The phrase "go ahead, make my day" was written by Charles B. Pierce, an independent filmmaker who is credited with "story by" in the film Sudden Impact. The actual origins of the phrase came from Pierce's father Mack, who used to tell him as a child, "Just let me come home one more day, without you mowing that lawn, son just go ahead.....make my day." 
At the beginning of the movie, Harry Callahan (Clint Eastwood) goes into a diner for a morning cup of coffee where he discovers a robbery in progress. He kills all but one of the robbers in a shootout. However, the surviving robber grabs the fleeing waitress Loretta (Mara Corday), holds his gun to her head, and threatens to shoot. Instead of backing off, Harry points his .44 Magnum revolver into the man's face and dares him to shoot, saying with clenched teeth and in his characteristic rough grumble, "Go ahead, make my day," meaning that if the robber attempts to harm Loretta in any way, Harry would be happy to dispatch the robber. At the end of the film, Harry, again, says "Come on, make my day" just before shooting Mick the rapist, who aims his stolen shotgun at Harry's lover, Jennifer Spencer.

The "Make My Day" phrase (and might I even say this "beloved" "Make My Day" phrase) sprang to my mind when I read a comment by Amy Davidson in "The Talk Of The Town" section of the July 3, 2017, edition of The New Yorker. Davidson's comment was titled "Feeling Worse" in the print edition, and was titled "The Senate's Disastrous Health Care Bill" in the online version. 

Davidson's comment documents the horrible effects the Senate health care proposal would have on millions of Americans:

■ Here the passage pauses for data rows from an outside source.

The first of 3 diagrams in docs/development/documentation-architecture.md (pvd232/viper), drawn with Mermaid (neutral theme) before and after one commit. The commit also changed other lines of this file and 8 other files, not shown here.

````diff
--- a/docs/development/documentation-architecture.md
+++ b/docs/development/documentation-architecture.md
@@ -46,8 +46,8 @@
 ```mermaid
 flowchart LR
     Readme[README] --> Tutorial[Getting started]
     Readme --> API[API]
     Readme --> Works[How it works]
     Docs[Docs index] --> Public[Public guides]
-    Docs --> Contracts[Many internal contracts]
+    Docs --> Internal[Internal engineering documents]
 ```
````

In America, the category of the vulnerable is a broad one. Medicaid, for example, covers seventy-four million low-income Americans—a fifth of the population. There is no simple picture of this group; according to the Kaiser Family Foundation, thirty-four million are children, eleven million are disabled, and seven million are elderly, a large number of whom live in nursing facilities. Many of those people led middle-class or even affluent lives, until their savings were consumed by the cost of residential care, which, in large part, is not covered by Medicare; nearly two-thirds of nursing-home patients are, at some point, on Medicaid.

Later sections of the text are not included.